Just as we were about to break, Ptuto raised his hand.
Shiah saw this and nodded.
“Did he sign the letter?”
It was a great question. No one was legally allowed to print the Pharaoh’s name without him knowing about it.
Shiah hesitated for a moment. It was telling.
“I mean…. yes? Sure?”
This sent everyone into a state of disbelief. The workers were getting louder.
Shiah put an end to it. “Silence!! Hear me when I say this! Pharaoh himself handed me this copy AND said it was an EXACT copy of the one he gave his priest! When have I ever lied to you!?”
It was true. She’d always been very truthful and told us what was going on in the highest parts of the palace. Important given we would all most likely die in service to these pyramids. Or, as Ptomeses called them, “unnecessary gravesites for the rich.” I suspected he was sold off for a reason unlike myself. Maybe to avoid Pharaohs judgment? There were rumors.
“Should I just keep any further news to myself!?”
No one was able to answer. Disappointing Shaia was like disappointing the sky goddess Nut or worse, your mom. It was terrible.
“All right then! Let’s get to work!”
We went to Ptuto for our daily assignments. There was dissent in the air. I got the feeling some didn’t believe Shiah and maybe thought Ptuto’s question was agreed upon before the meeting. Actually, that second part was me. Best not to share that, I don’t even know why I thought it.
I blame the Greeks.
Nothing good happened whenever they were mentioned. My parents had once invited a merchant over for dinner.
He knew a man who knew a man who’d been to Memphis and had seen multiple pictures drawn on large pieces of papyrus of Greeks.
They were always laying down and eating grapes. They were fat too. No surprise there. If you’re just eating grapes all day.
What were grapes anyway? The man called them that, I just pictured whole cooked animals like rats. And laying down!?
Who lays down without sleeping?
I had no reason to believe these pictures weren’t true.
I almost bumped into the man ahead of me when he stopped.
I’m taller than most so I could see why he stopped.
One of Ptuto’s bodyguards drew a dagger and put his massive body in front of him. Ptuto held onto him trembling as they both looked at something in the sand.

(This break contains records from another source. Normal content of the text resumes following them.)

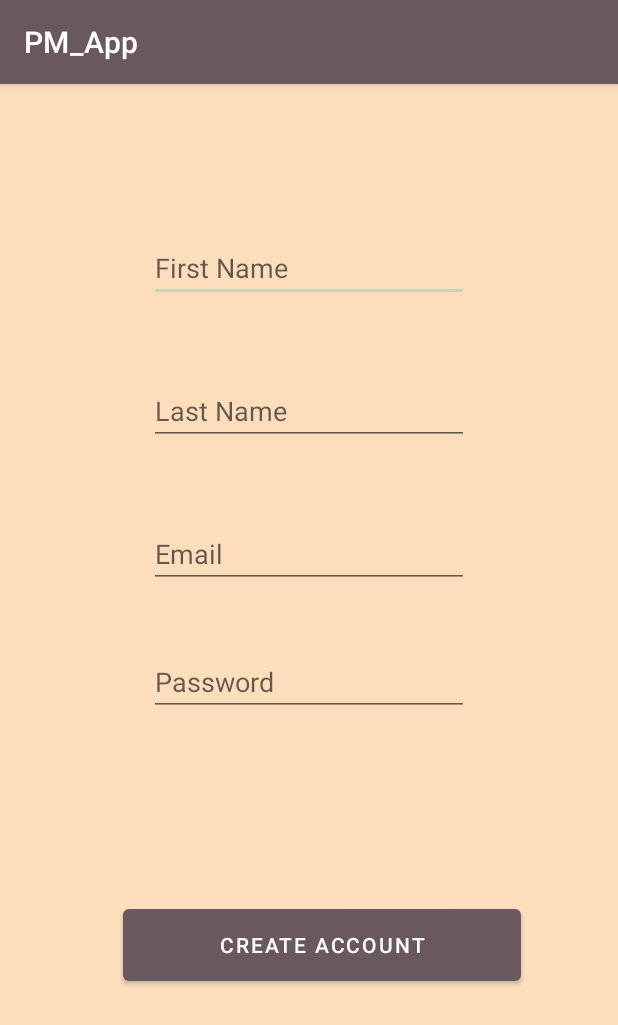
After one commit to Cookiederp/CS2063PMApp, an Android app: the CreateAccount screen opened directly, with no data from a screen before it, on a phone screen of 412 x 824 dp. The commit adds this screen. Shown: the top 1025 px of the screen. Run offline under Robolectric (Android 15) with nearby library versions, the phone set to English and light mode, and no system bars.

Commit message:
DB push
Push that includes the DB creation, and user model along with unvalidated create user form.

```diff
--- a/app/src/main/AndroidManifest.xml
+++ b/app/src/main/AndroidManifest.xml
@@ -16,6 +16,9 @@
                 <category android:name="android.intent.category.LAUNCHER" />
             </intent-filter>
         </activity>
+
+        <activity android:name=".CreateAccount"/>
+        <activity android:name=".AccountHomePage"/>
     </application>
 
 </manifest>
--- /dev/null
+++ b/app/src/main/java/DataModels/ProjectModel.java
@@ -0,0 +1,4 @@
+package DataModels;
+
+public class ProjectModel {
+}
--- /dev/null
+++ b/app/src/main/java/DataModels/TaskModel.java
@@ -0,0 +1,4 @@
+package DataModels;
+
+public class TaskModel {
+}
--- /dev/null
+++ b/app/src/main/java/ca/unb/mobiledev/pm_app/CreateAccount.java
@@ -0,0 +1,56 @@
+package ca.unb.mobiledev.pm_app;
+
+import android.os.Bundle;
+import android.view.View;
+import android.widget.Button;
+import android.widget.EditText;
+import android.widget.Toast;
+
+import androidx.appcompat.app.AppCompatActivity;
+
+import DataModels.UserModel;
+import Database.DBHelper;
+
+public class CreateAccount extends AppCompatActivity {
+    //references to buttons and controls on layout
+    private Button createAcctBtn;
+    private EditText et_fname;
+    private EditText et_lname;
+    private EditText et_email;
+    private EditText et_pword;
+
+    @Override
+    protected void onCreate(Bundle savedInstanceState) {
+        super.onCreate(savedInstanceState);
+        setContentView(R.layout.activity_createaccount);
+
+        //instantiate all layout elements
+        createAcctBtn = findViewById(R.id.btn_createacct);
+        et_fname = findViewById(R.id.et_fname);
+        et_lname = findViewById(R.id.et_lname);
+        et_email = findViewById(R.id.et_email);
+        et_pword = findViewById(R.id.et_pword);
+
+        //listeners for each layout element
+        createAcctBtn.setOnClickListener(new View.OnClickListener() {
+            @Override
+            public void onClick(View view) {
+
+                UserModel user;
+
+                if(et_fname.getText().toString().matches("")|| et_lname.getText().toString().matches("")|| et_email.getText().toString().matches("") || et_pword.getText().toString().matches("")) {
+                    Toast.makeText(CreateAccount.this, "Error. Please fill all fields", Toast.LENGTH_SHORT).show();
+                    user = new UserModel(-1, "error", "error", "error", "error");
+                }else {
+                    user = new UserModel(-1, et_fname.getText().toString(), et_lname.getText().toString(), et_email.getText().toString(), et_pword.getText().toString());
+                    Toast.makeText(CreateAccount.this, user.toString(), Toast.LENGTH_SHORT).show();
+                }
+
+                DBHelper dbHelper = new DBHelper(CreateAccount.this);
+                boolean success = dbHelper.createUser(user);
+                Toast.makeText(CreateAccount.this, "Success = " + success, Toast.LENGTH_SHORT).show();
+            }
+        });
+
+    }
+}
--- /dev/null
+++ b/app/src/main/res/layout/activity_accounthompage.xml
@@ -0,0 +1,6 @@
+<?xml version="1.0" encoding="utf-8"?>
+<androidx.constraintlayout.widget.ConstraintLayout
+    xmlns:android="http://schemas.android.com/apk/res/android" android:layout_width="match_parent"
+    android:layout_height="match_parent">
+
+</androidx.constraintlayout.widget.ConstraintLayout>
--- /dev/null
+++ b/app/src/main/res/layout/activity_createaccount.xml
@@ -0,0 +1,84 @@
+<?xml version="1.0" encoding="utf-8"?>
+<androidx.constraintlayout.widget.ConstraintLayout xmlns:android="http://schemas.android.com/apk/res/android"
+    xmlns:app="http://schemas.android.com/apk/res-auto"
+    xmlns:tools="http://schemas.android.com/tools"
+    android:id="@+id/bkg_createacct"
+    android:layout_width="match_parent"
+    android:layout_height="match_parent"
+    android:background="#FCDDBC">
+
+    <EditText
+        android:id="@+id/et_fname"
+        android:layout_width="wrap_content"
+        android:layout_height="wrap_content"
+        android:layout_marginStart="8dp"
+        android:layout_marginTop="100dp"
+        android:layout_marginEnd="8dp"
+        android:layout_marginBottom="10dp"
+        android:ems="10"
+        android:hint="@string/FirstName"
+        android:inputType="textPersonName"
+        app:layout_constraintBottom_toTopOf="@+id/et_lname"
+        app:layout_constraintEnd_toEndOf="parent"
+        app:layout_constraintStart_toStartOf="parent"
+        app:layout_constraintTop_toTopOf="parent" />
+
+    <EditText
+        android:id="@+id/et_lname"
+        android:layout_width="wrap_content"
+        android:layout_height="wrap_content"
+        android:layout_marginStart="8dp"
+        android:layout_marginTop="40dp"
+        android:layout_marginEnd="8dp"
+        android:layout_marginBottom="10dp"
+        android:ems="10"
+        android:hint="@string/LastName"
+        android:inputType="textPersonName"
+        app:layout_constraintBottom_toTopOf="@+id/et_email"
+        app:layout_constraintEnd_toEndOf="parent"
+        app:layout_constraintStart_toStartOf="parent"
+        app:layout_constraintTop_toBottomOf="@+id/et_fname" />
+
+    <EditText
+        android:id="@+id/et_email"
+        android:layout_width="wrap_content"
+        android:layout_height="wrap_content"
+        android:layout_marginStart="8dp"
+        android:layout_marginTop="40dp"
+        android:layout_marginEnd="8dp"
+        android:layout_marginBottom="10dp"
+        android:ems="10"
+        android:hint="@string/Email"
+        android:inputType="textPersonName"
+        app:layout_constraintBottom_toTopOf="@+id/et_pword"
+        app:layout_constraintEnd_toEndOf="parent"
+        app:layout_constraintStart_toStartOf="parent"
+        app:layout_constraintTop_toBottomOf="@+id/et_lname" />
+
+    <Button
+        android:id="@+id/btn_createacct"
+        android:layout_width="265dp"
+        android:layout_height="60dp"
+        android:layout_marginStart="8dp"
+        android:layout_marginTop="110dp"
+        android:layout_marginEnd="8dp"
+        android:layout_marginBottom="151dp"
+        android:text="@string/CreateAccount"
+        app:layout_constraintBottom_toBottomOf="parent"
+        app:layout_constraintEnd_toEndOf="parent"
+        app:layout_constraintHorizontal_bias="0.568"
+        app:layout_constraintStart_toStartOf="parent"
+        app:layout_constraintTop_toBottomOf="@+id/et_pword" />
+
+    <EditText
+        android:id="@+id/et_pword"
+        android:layout_width="wrap_content"
+        android:layout_height="wrap_content"
+        android:layout_marginTop="40dp"
+        android:ems="10"
+        android:hint="@string/Password"
+        android:inputType="textPassword"
+        app:layout_constraintEnd_toEndOf="parent"
+        app:layout_constraintStart_toStartOf="parent"
+        app:layout_constraintTop_toBottomOf="@+id/et_email" />
+</androidx.constraintlayout.widget.ConstraintLayout>
--- a/app/src/main/res/values/strings.xml
+++ b/app/src/main/res/values/strings.xml
@@ -1,3 +1,11 @@
 <resources>
     <string name="app_name">PM_App</string>
+    <string name="SignIn_Register">Sign In/Register</string>
+    <string name="Email">Email</string>
+    <string name="Password">Password</string>
+    <string name="SignIn">Sign In</string>
+    <string name="RegisterAcct">Register for Account</string>
+    <string name="LastName">Last Name</string>
+    <string name="CreateAccount">Create Account</string>
+    <string name="FirstName">First Name</string>
 </resources>
--- a/app/src/main/res/values/themes.xml
+++ b/app/src/main/res/values/themes.xml
@@ -2,15 +2,17 @@
     <!-- Base application theme. -->
     <style name="Theme.PM_App" parent="Theme.MaterialComponents.DayNight.DarkActionBar">
         <!-- Primary brand color. -->
-        <item name="colorPrimary">@color/purple_500</item>
-        <item name="colorPrimaryVariant">@color/purple_700</item>
+        <item name="colorPrimary">#69585F</item>
+        <item name="colorPrimaryVariant">#69585F</item>
         <item name="colorOnPrimary">@color/white</item>
         <!-- Secondary brand color. -->
-        <item name="colorSecondary">@color/teal_200</item>
-        <item name="colorSecondaryVariant">@color/teal_700</item>
+        <item name="colorSecondary">#B8D8BA</item>
+        <item name="colorSecondaryVariant">#B8D8BA</item>
         <item name="colorOnSecondary">@color/black</item>
         <!-- Status bar color. -->
         <item name="android:statusBarColor" tools:targetApi="l">?attr/colorPrimaryVariant</item>
         <!-- Customize your theme here. -->
+        <item name="android:windowBackground">#FCDDBC</item>
+        <item name="android:textColor">#B8D8BA</item>
     </style>
 </resources>
```
Also changed, not shown: app/src/main/java/DataModels/UserModel.java (added, +72 -0 lines), app/src/main/java/Database/DBHelper.java (added, +132 -0 lines), app/src/main/java/ca/unb/mobiledev/pm_app/AccountHomePage.java (added, +21 -0 lines), app/src/main/java/ca/unb/mobiledev/pm_app/MainActivity.java (+33 -0 lines), app/src/main/res/layout/activity_main.xml (+73 -5 lines).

Once again, I didn’t get to the fountain quick enough. There were already 6 men in front of me, drinking their morning water.
We got four bowls each.
It was enough at the time but given what we knew was in store for the day, it was never enough.
By first break, we’d all be painfully parched.
I looked at the sky and Ra was going to be ever present today.
The sun God was usually there but at this time of the cycle it was especially hot and dry.
There was constant talk before sleep of the water source and how for all we knew, it was much more plentiful than anyone in power made it out to be.
Ptomeses claimed that it was a mountain of water on an endless flow. Limitless.
But, he hated Ptuto for whatever reason. In his stories, Ptuto was the one hiding the limitless source of water.
I think it was because of his assistant, Shiah. A beautiful woman from the kingdom of Kush.
Ptomeses was obsessed with her. Her dark skin, her wit, her power over Ptuto was irresistible to Him.
He always wanted things he couldn’t get. His father was the same. He had two camels. Milk to sell from the female and a strong procreation possibility from the male mating with her.
It wasn’t enough though. He took his earnings and invested in things like, the sale of imported goods from other shores. More importantly, sailors who talked about imported goods from other shores. Things he’d only heard about in taverns.
My parents were different. They were happy with food on the table at least once a day, two if we were lucky.
I finally made my way to the fountain. The water was sweet as I drank it.
I headed over to the breakfast area. It was a handful of figs, a piece of wheat bread and a cup of camels milk.
What a treat!
To be fair, I had just only started working on the site when Ptuto was in charge.
I’d heard that conditions weren’t so good in the recent past.
Shiah clapped her hands.
We all stopped what we were doing and paid close attention.